======== Material for this exercise

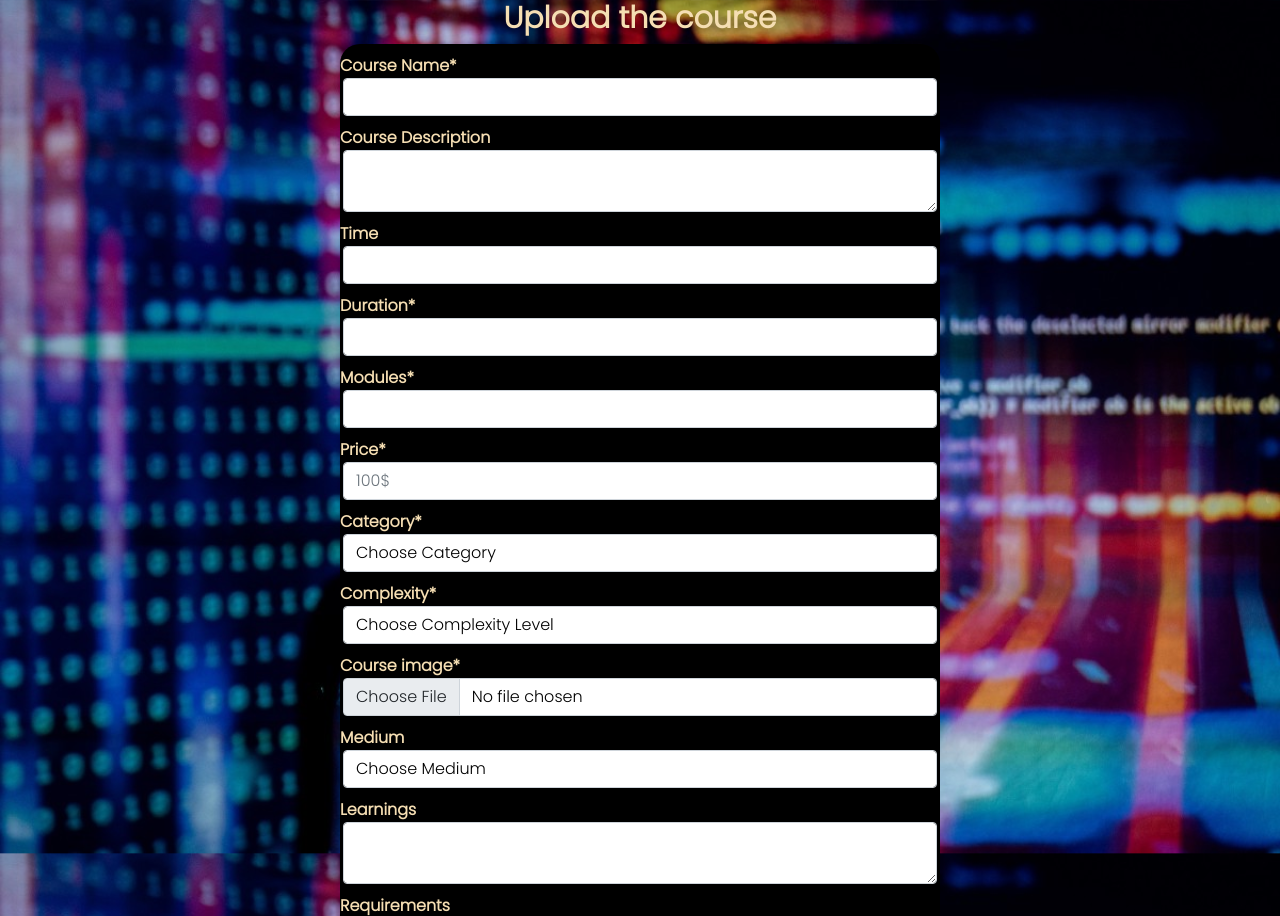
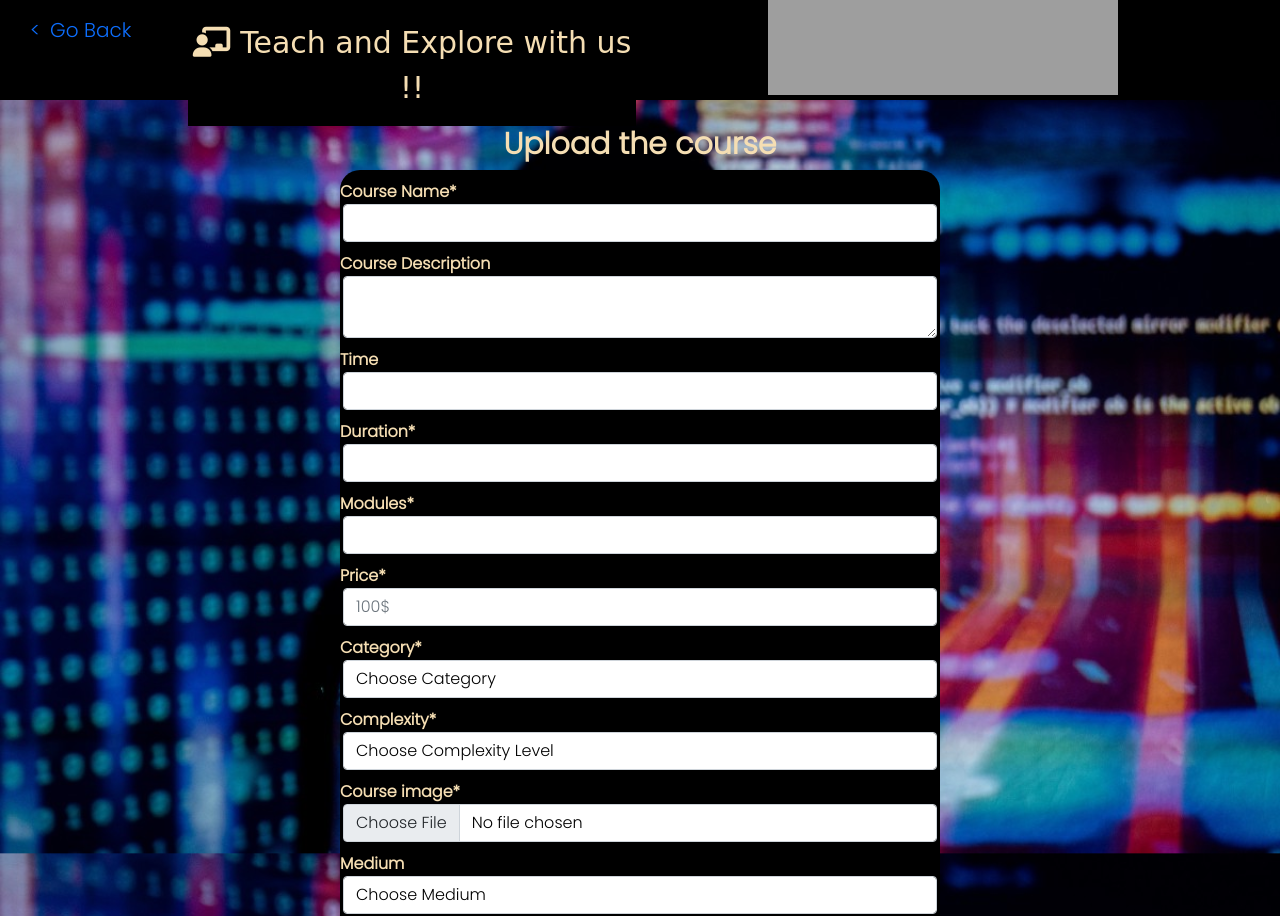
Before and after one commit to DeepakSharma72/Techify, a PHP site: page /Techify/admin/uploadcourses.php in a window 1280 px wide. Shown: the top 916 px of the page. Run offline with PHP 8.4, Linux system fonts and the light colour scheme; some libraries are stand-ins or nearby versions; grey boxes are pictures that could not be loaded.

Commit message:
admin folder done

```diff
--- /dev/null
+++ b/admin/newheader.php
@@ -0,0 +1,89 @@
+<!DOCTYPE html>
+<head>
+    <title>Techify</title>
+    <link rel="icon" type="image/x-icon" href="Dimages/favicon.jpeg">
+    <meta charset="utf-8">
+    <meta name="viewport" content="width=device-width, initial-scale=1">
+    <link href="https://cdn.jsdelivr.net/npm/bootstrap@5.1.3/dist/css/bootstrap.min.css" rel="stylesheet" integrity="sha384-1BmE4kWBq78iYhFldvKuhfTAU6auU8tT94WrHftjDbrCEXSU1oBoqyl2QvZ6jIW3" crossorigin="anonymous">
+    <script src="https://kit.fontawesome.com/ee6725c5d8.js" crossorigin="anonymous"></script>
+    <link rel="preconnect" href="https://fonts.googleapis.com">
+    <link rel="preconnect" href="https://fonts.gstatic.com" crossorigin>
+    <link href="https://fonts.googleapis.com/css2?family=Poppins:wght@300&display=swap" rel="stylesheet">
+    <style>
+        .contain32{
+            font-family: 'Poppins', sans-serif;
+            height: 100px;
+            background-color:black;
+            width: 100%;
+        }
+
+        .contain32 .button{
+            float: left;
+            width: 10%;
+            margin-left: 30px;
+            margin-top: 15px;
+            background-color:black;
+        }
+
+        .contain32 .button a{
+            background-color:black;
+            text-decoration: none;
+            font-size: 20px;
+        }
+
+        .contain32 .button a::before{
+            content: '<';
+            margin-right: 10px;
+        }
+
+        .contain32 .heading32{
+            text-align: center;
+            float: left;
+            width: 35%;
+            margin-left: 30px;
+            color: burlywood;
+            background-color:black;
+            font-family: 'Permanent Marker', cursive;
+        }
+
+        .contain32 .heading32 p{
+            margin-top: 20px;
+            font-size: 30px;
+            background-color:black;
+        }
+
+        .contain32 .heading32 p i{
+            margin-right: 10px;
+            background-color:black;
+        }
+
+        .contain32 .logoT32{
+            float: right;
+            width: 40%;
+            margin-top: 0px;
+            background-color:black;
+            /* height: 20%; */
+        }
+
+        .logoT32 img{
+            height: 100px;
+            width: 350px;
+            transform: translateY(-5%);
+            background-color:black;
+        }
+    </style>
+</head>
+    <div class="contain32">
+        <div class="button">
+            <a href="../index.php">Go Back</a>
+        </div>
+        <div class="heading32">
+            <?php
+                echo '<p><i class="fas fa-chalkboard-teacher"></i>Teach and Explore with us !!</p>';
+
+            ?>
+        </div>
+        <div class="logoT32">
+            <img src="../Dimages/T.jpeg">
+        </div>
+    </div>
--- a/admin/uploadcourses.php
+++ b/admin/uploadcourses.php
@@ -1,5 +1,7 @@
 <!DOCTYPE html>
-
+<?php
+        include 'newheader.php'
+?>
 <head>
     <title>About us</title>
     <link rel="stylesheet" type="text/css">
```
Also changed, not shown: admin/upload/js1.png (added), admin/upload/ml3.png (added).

================
======== Material for this exercise

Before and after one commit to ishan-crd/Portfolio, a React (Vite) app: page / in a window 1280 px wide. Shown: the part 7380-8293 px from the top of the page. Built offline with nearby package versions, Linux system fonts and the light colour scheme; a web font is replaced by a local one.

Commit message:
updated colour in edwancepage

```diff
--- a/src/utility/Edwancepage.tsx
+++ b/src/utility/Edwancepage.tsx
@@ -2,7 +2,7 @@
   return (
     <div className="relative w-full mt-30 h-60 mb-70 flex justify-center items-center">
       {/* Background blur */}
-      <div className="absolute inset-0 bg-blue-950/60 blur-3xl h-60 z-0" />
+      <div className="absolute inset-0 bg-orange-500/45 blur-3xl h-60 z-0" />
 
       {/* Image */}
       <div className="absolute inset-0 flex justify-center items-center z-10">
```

================
======== Material for this exercise

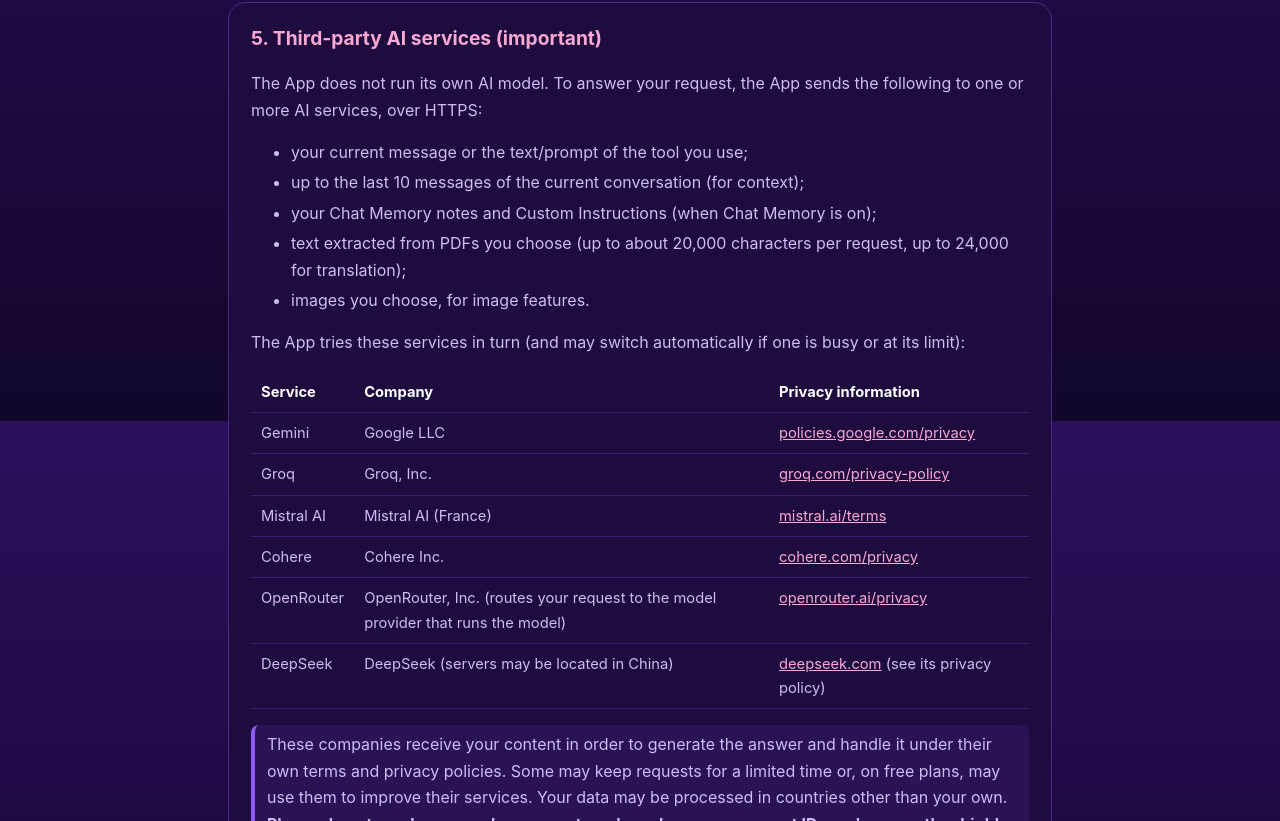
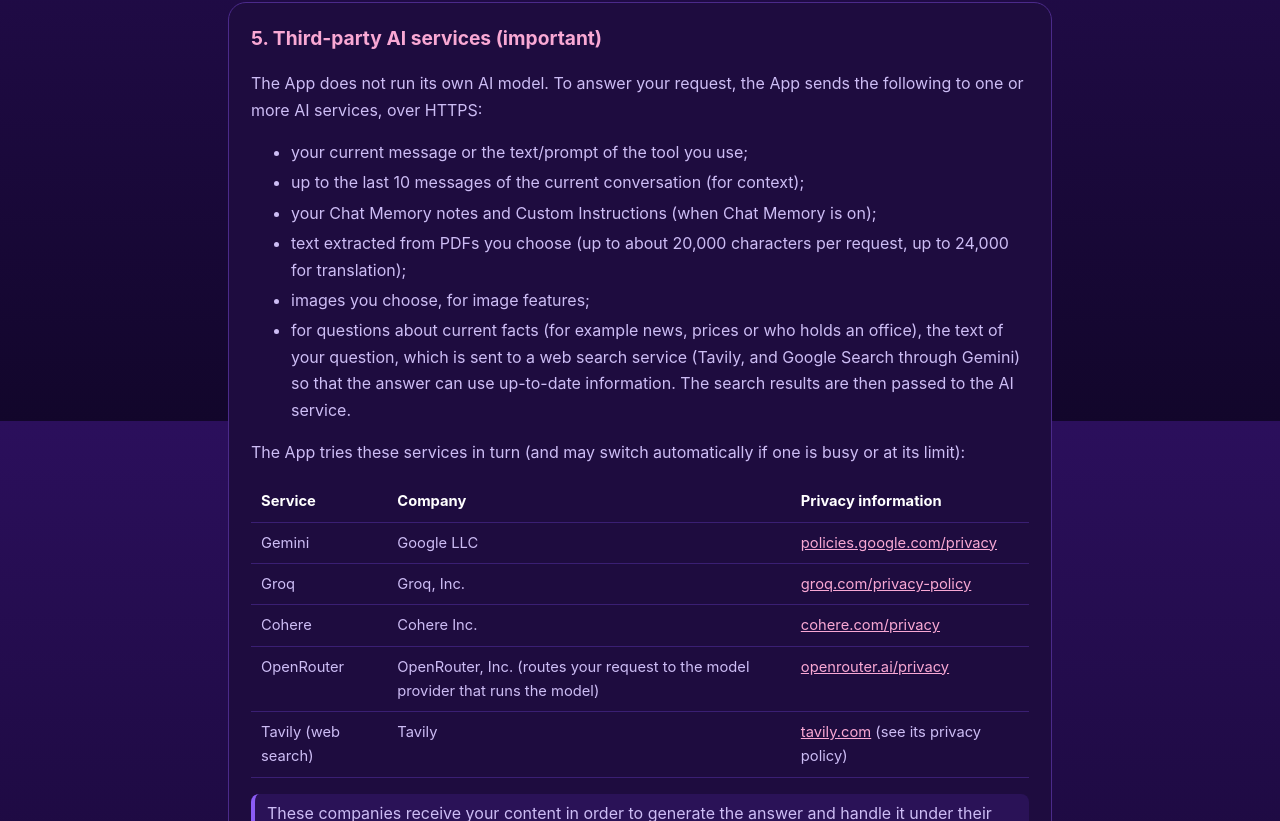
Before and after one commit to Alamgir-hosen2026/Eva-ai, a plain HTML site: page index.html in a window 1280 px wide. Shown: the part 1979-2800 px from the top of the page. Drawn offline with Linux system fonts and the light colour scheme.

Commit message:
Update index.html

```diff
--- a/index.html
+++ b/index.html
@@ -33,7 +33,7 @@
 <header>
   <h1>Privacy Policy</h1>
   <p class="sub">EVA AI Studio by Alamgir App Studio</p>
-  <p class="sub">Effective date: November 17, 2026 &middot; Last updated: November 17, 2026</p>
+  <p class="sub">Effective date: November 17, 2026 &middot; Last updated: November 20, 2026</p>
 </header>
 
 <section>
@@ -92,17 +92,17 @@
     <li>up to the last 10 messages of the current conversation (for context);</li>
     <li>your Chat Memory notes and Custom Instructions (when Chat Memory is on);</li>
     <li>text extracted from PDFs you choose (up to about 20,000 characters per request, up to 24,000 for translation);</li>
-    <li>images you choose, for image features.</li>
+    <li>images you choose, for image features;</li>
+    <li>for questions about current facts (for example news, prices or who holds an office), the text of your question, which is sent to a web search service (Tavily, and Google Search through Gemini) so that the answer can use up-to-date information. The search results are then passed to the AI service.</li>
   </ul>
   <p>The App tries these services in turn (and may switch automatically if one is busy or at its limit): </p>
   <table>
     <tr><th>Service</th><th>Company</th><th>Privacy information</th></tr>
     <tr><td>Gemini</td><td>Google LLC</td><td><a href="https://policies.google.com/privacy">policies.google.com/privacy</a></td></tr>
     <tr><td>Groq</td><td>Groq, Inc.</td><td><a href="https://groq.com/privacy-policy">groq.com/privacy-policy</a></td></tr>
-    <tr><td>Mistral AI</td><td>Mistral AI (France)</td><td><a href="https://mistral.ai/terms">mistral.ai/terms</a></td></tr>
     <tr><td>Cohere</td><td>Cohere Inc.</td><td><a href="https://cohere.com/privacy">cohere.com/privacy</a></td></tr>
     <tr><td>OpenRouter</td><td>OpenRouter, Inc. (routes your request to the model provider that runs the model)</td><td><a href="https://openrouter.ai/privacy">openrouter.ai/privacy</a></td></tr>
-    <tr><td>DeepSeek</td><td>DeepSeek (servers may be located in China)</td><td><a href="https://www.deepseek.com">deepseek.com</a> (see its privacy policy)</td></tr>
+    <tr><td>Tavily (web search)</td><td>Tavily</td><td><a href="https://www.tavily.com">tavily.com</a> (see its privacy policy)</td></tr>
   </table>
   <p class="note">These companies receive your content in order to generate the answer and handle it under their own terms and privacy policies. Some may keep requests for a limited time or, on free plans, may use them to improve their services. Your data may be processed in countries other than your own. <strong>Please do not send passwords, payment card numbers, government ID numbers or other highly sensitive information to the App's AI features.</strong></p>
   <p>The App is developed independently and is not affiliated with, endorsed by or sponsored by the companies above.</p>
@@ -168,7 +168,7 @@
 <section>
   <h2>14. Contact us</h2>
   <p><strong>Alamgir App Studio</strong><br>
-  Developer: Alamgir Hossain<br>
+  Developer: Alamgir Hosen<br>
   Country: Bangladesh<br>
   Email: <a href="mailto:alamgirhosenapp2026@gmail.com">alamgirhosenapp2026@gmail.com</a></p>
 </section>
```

================

Exercise directions: The answer must consist of every line from the records above that holds "index".

Written response:
+            <a href="../index.php">Go Back</a>
Before and after one commit to Alamgir-hosen2026/Eva-ai, a plain HTML site: page index.html in a window 1280 px wide. Shown: the part 1979-2800 px from the top of the page. Drawn offline with Linux system fonts and the light colour scheme.
Update index.html
--- a/index.html
+++ b/index.html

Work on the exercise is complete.